Thursday, June 15, 2006

The virtue of simplicity

click photo to enlarge
The primary purpose of any home is to provide sufficient and efficient living space, and protection from the elements. A secondary purpose is to offer a pleasing form to the inhabitants and passers-by. Many buildings provide one or the other of these, but significantly fewer offer both.

This photograph shows part of Victoria Terrace, Beaumaris, on the island of Anglesey. It is the work of the architect Joseph Aloysius Hansom (1803-1882), whose buildings include Birmingham Town Hall and the stunning church of St Walburga, Preston. Hansom is, perhaps, better known as the inventor of the immensely successful Hansom Cab, a two wheeled design with a single horse and a "cabbie" placed at the back; a design that packed Victorian cities in the Britain, Europe and the United States.
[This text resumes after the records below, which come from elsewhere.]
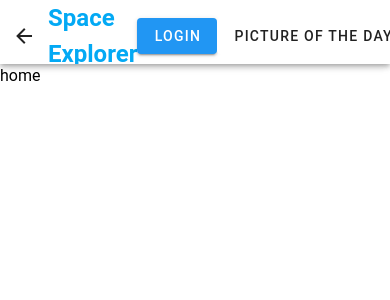
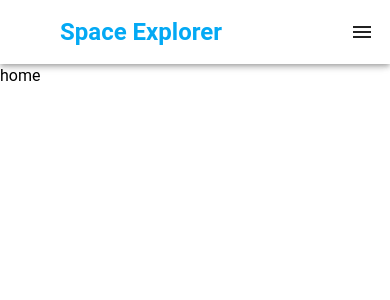
Before and after one commit to berkcambaz/space-explorer, a Vue app in the folder web/: page /home in a window 390 px wide. Shown: the top 300 px of the page. Built offline with nearby package versions, Linux system fonts and the light colour scheme.

Commit message:
Make app bar more responsive & hide/show back button

```diff
--- a/web/src/App.vue
+++ b/web/src/App.vue
@@ -1,13 +1,15 @@
 <script setup lang="ts">
 import { computed } from 'vue';
+import type { StyleValue } from 'vue';
 import { RouterView, useRouter } from 'vue-router'
 import { useDisplay } from "vuetify";
 
 const display = useDisplay();
 const router = useRouter();
 
+const backButtonStyle = computed((): StyleValue => router.currentRoute.value.name === "home" ? { visibility: "hidden" } : {})
 const pictureOfTheDayClass = computed(() => ({ "text-blue-lighten-1": router.currentRoute.value.name === "picture-of-the-day" }))
-const youOnEarthdClass = computed(() => ({ "text-blue-lighten-1": router.currentRoute.value.name === "you-on-earth" }))
+const youOnEarthClass = computed(() => ({ "text-blue-lighten-1": router.currentRoute.value.name === "you-on-earth" }))
 const earthEnhancedClass = computed(() => ({ "text-blue-lighten-1": router.currentRoute.value.name === "earth-enhanced" }))
 
 </script>
@@ -16,29 +18,38 @@ const earthEnhancedClass = computed(() => ({ "text-blue-lighten-1": router.curre
   <VLayout>
     <VAppBar>
       <VSheet class="ma-auto d-flex flex-1-1 flex-row justify-space-between" :max-width="display.thresholds.value.md">
+
         <VSheet class="d-flex align-center">
-          <VBtn icon="mdi-arrow-left" @click="router.go(-1)" />
+          <VBtn :style="backButtonStyle" class="v-hidden ma-1" icon="mdi-arrow-left" @click="router.go(-1)" />
 
-          <RouterLink to="/home" class="text-decoration-none text-light-blue">
+          <RouterLink to="/home" class="ma-1 text-decoration-none text-light-blue">
             <h2>Space Explorer</h2>
           </RouterLink>
         </VSheet>
 
-        <VSheet class="d-flex align-center">
-          <VBtn color="blue" variant="elevated">Login</VBtn>
+        <VSheet v-if="display.smAndUp.value" class="d-flex align-center">
+          <VBtn class="ma-1" color="blue" variant="elevated" prepend-icon="mdi-login">Login</VBtn>
 
-          <RouterLink to="/picture-of-the-day">
-            <VBtn variant="flat" :class="pictureOfTheDayClass">Picture of the Day</VBtn>
+          <RouterLink to="/picture-of-the-day" class="ma-1">
+            <VBtn v-if="display.mdAndUp.value" variant="flat" :class="pictureOfTheDayClass">Picture of the Day</VBtn>
+            <VBtn v-else icon="mdi-earth" variant="flat" :class="pictureOfTheDayClass" />
           </RouterLink>
 
-          <RouterLink to="/you-on-earth">
-            <VBtn variant="flat" :class="youOnEarthdClass">You on Earth</VBtn>
+          <RouterLink to="/you-on-earth" class="ma-1">
+            <VBtn v-if="display.mdAndUp.value" variant="flat" :class="youOnEarthClass">You on Earth</VBtn>
+            <VBtn v-else icon="mdi-map-marker" variant="flat" :class="youOnEarthClass" />
           </RouterLink>
 
-          <RouterLink to="/earth-enhanced">
-            <VBtn variant="flat" :class="earthEnhancedClass">Earth Enhanced</VBtn>
+          <RouterLink to="/earth-enhanced" class="ma-1">
+            <VBtn v-if="display.mdAndUp.value" variant="flat" :class="earthEnhancedClass">Earth Enhanced</VBtn>
+            <VBtn v-else icon="mdi-earth-plus" variant="flat" :class="earthEnhancedClass" />
           </RouterLink>
         </VSheet>
+
+        <VSheet v-else>
+          <VBtn icon="mdi-menu" class="ma-1" />
+        </VSheet>
+
       </VSheet>
     </VAppBar>
 
```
This stone-built terrace, erected in 1832, looks out over the Menai Strait. Though it's called a terrace, it certainly doesn't look like one. In appearance it resembles a large Palladian country house, having a central pentastyle portico with attached columns at first and second floor level, and plainer wings. The overall form suggests a single grand building, but the doors along the ground floor show that it is subdivided into many dwellings. This is an idea that was introduced into England by John Wood the Elder in Queen Square, Bath in 1735. How does this building function in terms of living space? I don't know, but I suspect that it leaves something to be desired! What is clear from the photograph, however, is that it offers a very pleasing elevation to the public that graces the sea-front of this small town.
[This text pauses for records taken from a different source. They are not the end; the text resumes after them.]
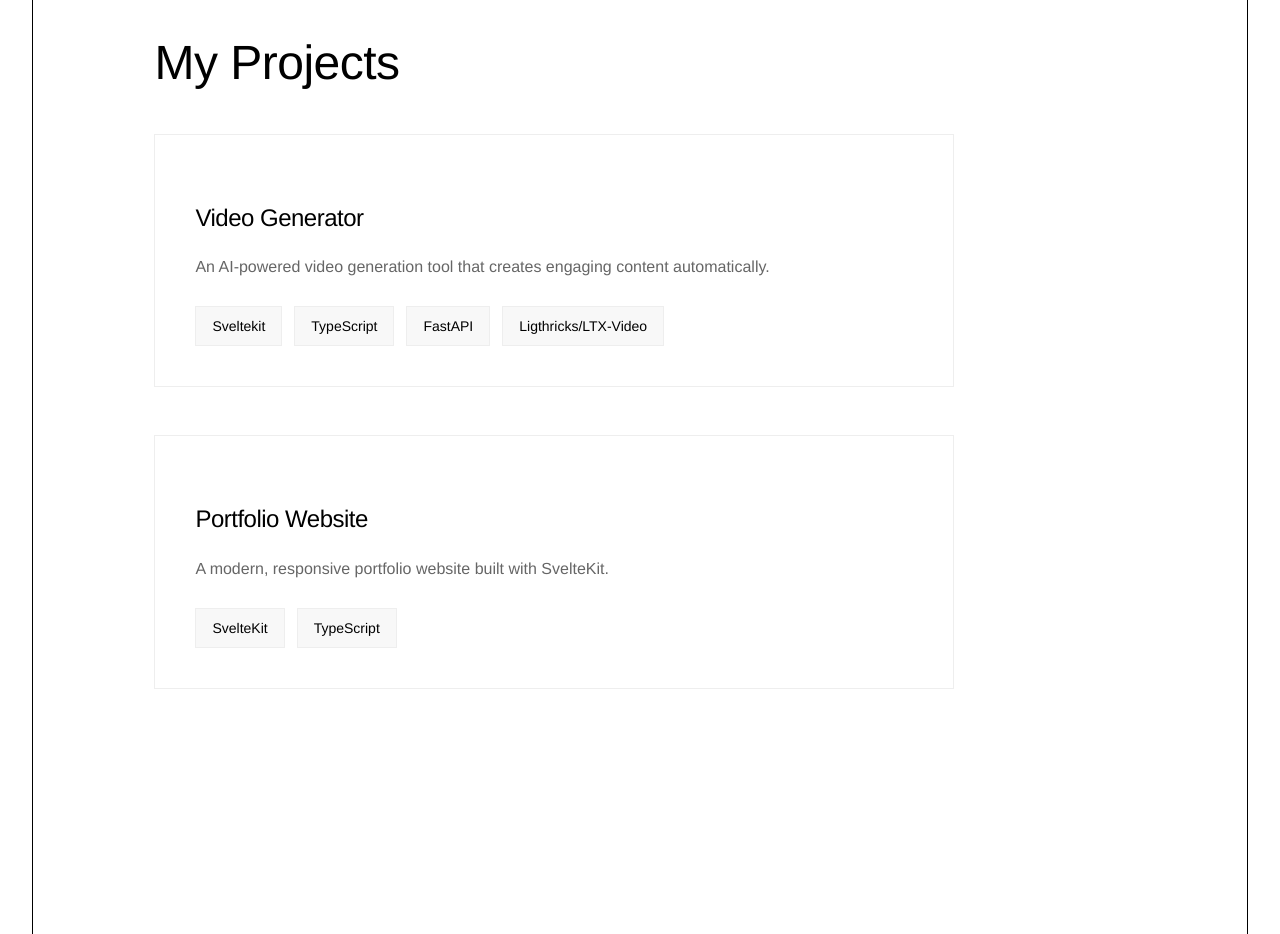
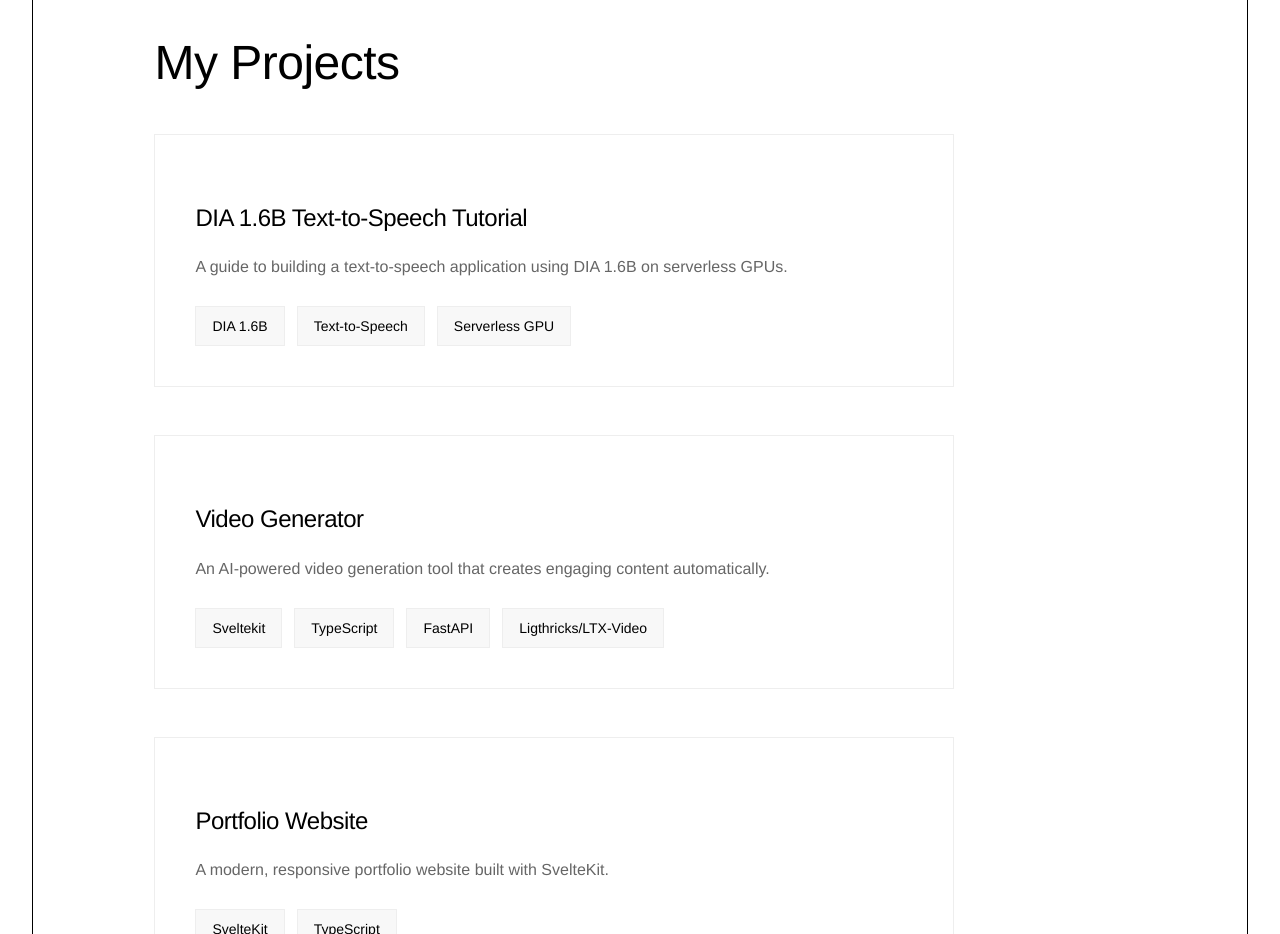
Before and after one commit to minettebrink/portfolio, a SvelteKit app: page / in a window 1280 px wide. Shown: the part 2280-3214 px from the top of the page. Built offline with nearby package versions, Linux system fonts and the light colour scheme.

Commit message:
added new project

```diff
--- /dev/null
+++ b/src/lib/data/projects/dia-tts.ts
@@ -0,0 +1,18 @@
+const content = `\
+## DIA 1.6B Text-to-Speech Tutorial\
+
+A guide to building a text-to-speech application using DIA 1.6B on serverless GPUs.\
+\
+[Read the tutorial](https://www.koyeb.com/tutorials/use-dia-1-6b-to-build-a-text-to-speech-application-on-serverless-gpus)\
+`;
+
+export const diaTTS = {
+    id: 'dia-tts',
+    title: 'DIA 1.6B Text-to-Speech Tutorial',
+    description: 'A guide to building a text-to-speech application using DIA 1.6B on serverless GPUs.',
+    content,
+    technologies: ['DIA 1.6B', 'Text-to-Speech', 'Serverless GPU'],
+    date: '2024-06-01',
+    tags: ['AI', 'TTS', 'Tutorial'],
+    liveUrl: 'https://www.koyeb.com/tutorials/use-dia-1-6b-to-build-a-text-to-speech-application-on-serverless-gpus'
+};
--- a/src/lib/data/projects/index.ts
+++ b/src/lib/data/projects/index.ts
@@ -1,9 +1,10 @@
-import type { Project } from '../types';
 import { videoGenerator } from './video-generator';
 import { portfolioWebsite } from './portfolio-website';
+import { diaTTS } from './dia-tts';
 
 
-export const projects: Project[] = [
+export const projects = [
+    diaTTS,
     videoGenerator,
     portfolioWebsite,
 ];
--- a/src/routes/home.svelte
+++ b/src/routes/home.svelte
@@ -187,6 +187,17 @@
             <h2>My Projects</h2>
             <div class="project-grid">
                 {#each projects as project}
+                    {#if project.liveUrl}
+                        <a href={project.liveUrl} class="project-card" target="_blank" rel="noopener noreferrer">
+                            <h3>{project.title}</h3>
+                            <p>{project.description}</p>
+                            <div class="technologies">
+                                {#each project.technologies as tech}
+                                    <span class="tech-tag">{tech}</span>
+                                {/each}
+                            </div>
+                        </a>
+                    {:else}
                         <a href="/projects/{project.id}" class="project-card">
                             <h3>{project.title}</h3>
                             <p>{project.description}</p>
@@ -196,6 +207,7 @@
                                 {/each}
                             </div>
                         </a>
+                    {/if}
                 {/each}
             </div>
         </section>
```
Also changed, not shown: 1 other file (tests, documents, lock files or other folders). Lines whose indentation alone changed are shown as unchanged.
Through my photograph I wanted to show the pleasing simplicity of the ground floor doors and windows, the lovely texture of the stonework, and the minimal but wonderfully effective detail of the garden and steps. This building demonstrates the importance of proportion, repetition and the relationships between forms in architecture - qualities that are often lacking in much current domestic housing. I used a zoom lens at 90mm (35mm equivalent) to capture this image, and present it as it came out of the camera.
photograph & text (c) T. Boughen